Code change snippets —
━━━━━━━━
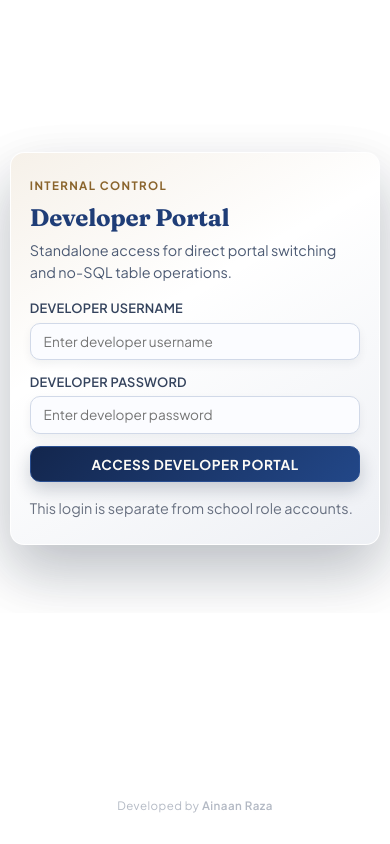
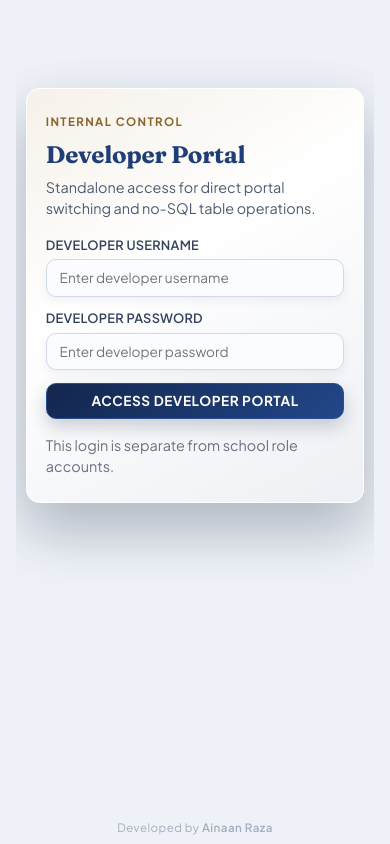
Before and after one commit to ainaanraza/schoolerp, a PHP site: page /school-erp/developer/login.php in a window 390 px wide. Run offline with PHP 8.4, Linux system fonts and the light colour scheme.

Commit message:
Stick footer credit to bottom line on all pages and fix mobile login jitter

```diff
--- a/assets/css/style.css
+++ b/assets/css/style.css
@@ -30,34 +30,24 @@
   padding: 0;
 }
 
+html {
+  scroll-behavior: smooth;
+  background-color: var(--background);
+}
+
 body {
   font-family: var(--font-body);
   background-color: var(--background);
+  background-image:
+    radial-gradient(circle at 12% 8%, rgba(181, 138, 74, 0.14), transparent 34%),
+    radial-gradient(circle at 90% 4%, rgba(31, 61, 119, 0.10), transparent 28%);
+  background-attachment: fixed;
+  background-repeat: no-repeat;
   color: var(--on-surface);
   line-height: 1.5;
   -webkit-font-smoothing: antialiased;
   min-height: 100vh;
   min-height: 100dvh;
-  position: relative;
-}
-
-/* Universal unified background that stays seamlessly consistent on all screens & mobile */
-body::before {
-  content: '';
-  position: fixed;
-  inset: 0;
-  width: 100vw;
-  height: 100vh;
-  height: 100dvh;
-  background-color: var(--background);
-  background-image:
-    radial-gradient(circle at 12% 8%, rgba(181, 138, 74, 0.16), transparent 34%),
-    radial-gradient(circle at 90% 4%, rgba(31, 61, 119, 0.12), transparent 28%),
-    linear-gradient(180deg, #f6f8fc 0%, #eef2f8 48%, #e7edf7 100%);
-  background-repeat: no-repeat;
-  background-size: cover;
-  pointer-events: none;
-  z-index: -1;
 }
 
 body.modal-open {
@@ -75,10 +65,6 @@ body.modal-open .card:hover {
 
 body.nav-open {
   overflow: hidden;
-}
-
-html {
-  scroll-behavior: smooth;
 }
 
 h1, h2, h3, h4, h5, h6 {
@@ -411,24 +397,27 @@ body.nav-open .mobile-nav-toggle span:nth-child(3) {
 .container {
   padding: 0 1.5rem 1.8rem 1.5rem;
   max-width: 100%;
+  flex: 1 0 auto;
 }
 
 body.is-guest {
   min-height: 100vh;
-  min-height: 100dvh;
+  height: 100%;
   display: flex;
   flex-direction: column;
   align-items: center;
-  justify-content: space-between;
-  background: transparent !important;
-  padding: 1rem 0;
+  justify-content: center;
+  background-color: var(--background) !important;
+  padding: 1.5rem 1rem 3.5rem 1rem;
+  box-sizing: border-box;
+  overflow-x: hidden;
 }
 
 .guest-container {
   max-width: 520px;
   width: 100%;
-  margin: auto auto;
-  padding: 1rem;
+  margin: 0 auto;
+  padding: 0;
 }
 
 /* Cards & Panels */
@@ -2250,17 +2239,23 @@ tr:last-child td {
   }
 
   body.is-guest {
+    min-height: 100vh;
     height: auto;
-    min-height: 100vh;
-    min-height: 100dvh;
+    display: flex;
+    flex-direction: column;
+    justify-content: flex-start;
+    align-items: center;
+    padding: 2.5rem 1rem 4rem 1rem !important;
     overflow-y: auto;
-    padding: 1rem 0;
-    background: transparent !important;
+    overflow-x: hidden;
+    background-color: var(--background) !important;
   }
 
   .guest-container {
-    padding: 0 1rem;
-    margin: auto;
+    padding: 0;
+    margin: 0 auto !important;
+    width: 100% !important;
+    max-width: 480px !important;
   }
 
   .guest-container .card {
@@ -2437,22 +2432,25 @@ body.is-guest::before {
   height: 16px;
 }
 
-/* ERP Bottom Credit Strip - No separator line, completely seamless */
+/* ERP Bottom Credit Strip - Stuck to the bottom line on every page */
 .erp-bottom-credit {
-  margin-top: auto;
-  padding: 10px 16px 14px 16px;
+  margin-top: auto !important;
+  flex-shrink: 0 !important;
+  display: block;
+  width: 100%;
+  padding: 8px 16px calc(10px + env(safe-area-inset-bottom, 0px)) 16px;
   text-align: center;
   font-size: 0.72rem;
   line-height: 1.4;
   letter-spacing: 0.04em;
   color: var(--on-surface-variant, #4d5b74);
-  opacity: 0.42;
+  opacity: 0.45;
   border: none !important;
   border-top: none !important;
   background: transparent !important;
+  background-color: transparent !important;
   box-shadow: none !important;
   user-select: none;
-  flex-shrink: 0;
   transition: opacity 0.25s ease;
 }
 
@@ -2473,12 +2471,20 @@ body.is-guest::before {
 }
 
 body.is-guest .erp-bottom-credit {
-  position: relative;
-  width: 100%;
-  margin-top: auto;
+  position: fixed !important;
+  bottom: 0 !important;
+  left: 0 !important;
+  right: 0 !important;
+  width: 100% !important;
+  margin: 0 !important;
+  padding: 8px 16px calc(8px + env(safe-area-inset-bottom, 0px)) 16px !important;
+  text-align: center !important;
+  background-color: var(--background) !important;
+  background: var(--background) !important;
   border: none !important;
   border-top: none !important;
-  background: transparent !important;
+  box-shadow: none !important;
+  z-index: 999 !important;
 }
 
 @media print {
```
Also changed, not shown: 1 other file.
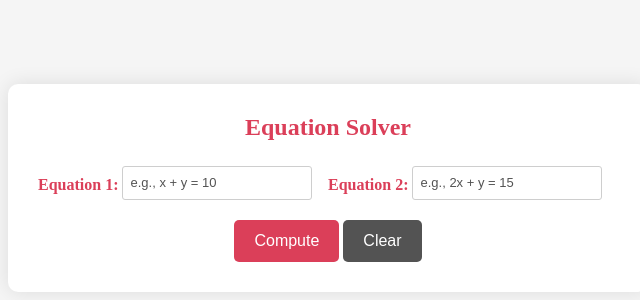
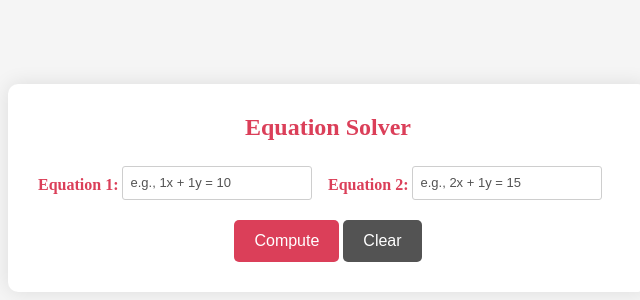
Before and after one commit to Ahmed-Makled/Equation-Solver, a plain HTML site: page index.html in a window 1280 px wide. Shown: the part 212-512 px from the top of the page, 312-952 px from the left. Drawn offline with Linux system fonts and the light colour scheme.

Commit message:
Update index.html

```diff
--- a/index.html
+++ b/index.html
@@ -163,11 +163,11 @@
                     <div class="inputs_data">
                         <div class="equation-input">
                             <label for="equation1">Equation 1:</label>
-                            <input type="text" id="equation1" placeholder="e.g., x + y = 10">
+                            <input type="text" id="equation1" placeholder="e.g., 1x + 1y = 10">
                         </div>
                         <div class="equation-input">
                             <label for="equation2">Equation 2:</label>
-                            <input type="text" id="equation2" placeholder="e.g., 2x + y = 15">
+                            <input type="text" id="equation2" placeholder="e.g., 2x + 1y = 15">
                         </div>
                     </div>
                     <button id="calculate">Compute</button>
```
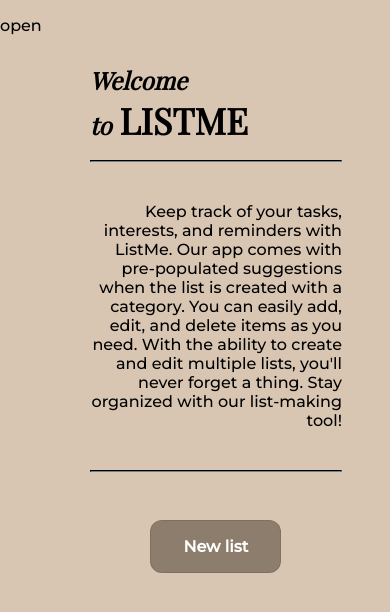
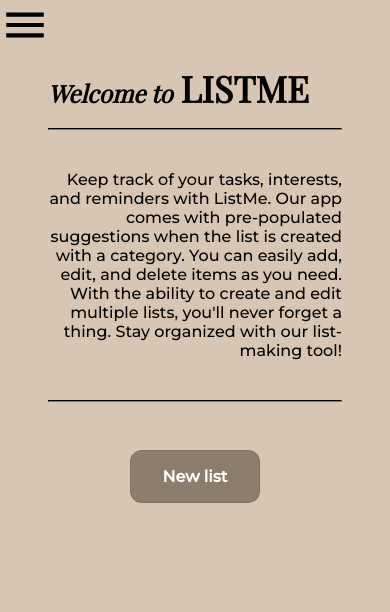
Before and after one commit to purpett/ListMe, a React (Create React App) app: page / in a window 390 px wide. Shown: the top 612 px of the page. Built offline with nearby package versions, Linux system fonts and the light colour scheme; a web font is replaced by a local one.

Commit message:
add menu icons on mobile screen

```diff
--- a/src/App.css
+++ b/src/App.css
@@ -57,15 +57,15 @@
     z-index: 1;
     top: 0;
     left: 0;
-    background-color: #111;
+    background-color: #292d2e;
     overflow-x: hidden;
     transition: 0.3s;
-    padding-top: 60px;
   }
 
   .open-sidebar {
     display: inline-block;
-    position: 'fixed';
+    margin-right: 2rem;
+    position: fixed;
     top: 0;
     height: 2rem;
     left: 0
@@ -73,5 +73,11 @@
 
   .close-sidebar {
     display: block;
+    font-size: 1.5rem;
+    color: #d8c6b3;
+    font-weight: 600;
+    margin-left: auto;
+    margin-bottom: 1rem;
+    text-align: right;
   }
 }
--- a/src/App.js
+++ b/src/App.js
@@ -184,7 +184,7 @@ function App() {
     <div className="App">
       <AppContext.Provider value={{ lists, createListItem, editListItem, deleteListItem, deleteAllItems, deleteCompletedItems, toggleItem }}>
         <div className="open-sidebar" onClick={() => setNavIsOpen(true)}>
-          open
+          <img src="/images/menu.svg" alt="menu icon" />
         </div>
         <Sidebar isOpen={navIsOpen} close={() => setNavIsOpen(false)} showModal={() => setShowNewListModal(true)} lists={lists} />
         <Routes>
--- a/src/Sidebar.js
+++ b/src/Sidebar.js
@@ -8,7 +8,7 @@ import './App.css'
 export default function Sidebar(props) {
   return (
     <nav className={`${props.isOpen ? "open" : ""}`}>
-      <div className="close-sidebar" onClick={props.close}>close</div>
+      <div className="close-sidebar" onClick={props.close}>X</div>
       <Link className="homepage" to='/'>LISTME</Link>
       <button className="new-list-button" onClick={props.showModal}>New list</button>
       <AllLists lists={props.lists} />
```
Also changed, not shown: public/images/menu.svg (added).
━━━━━━━━
What you will do —
Filter the records above for "size" and copy every matching line.

Output below —
-  background-size: cover;
   font-size: 0.72rem;
+    font-size: 1.5rem;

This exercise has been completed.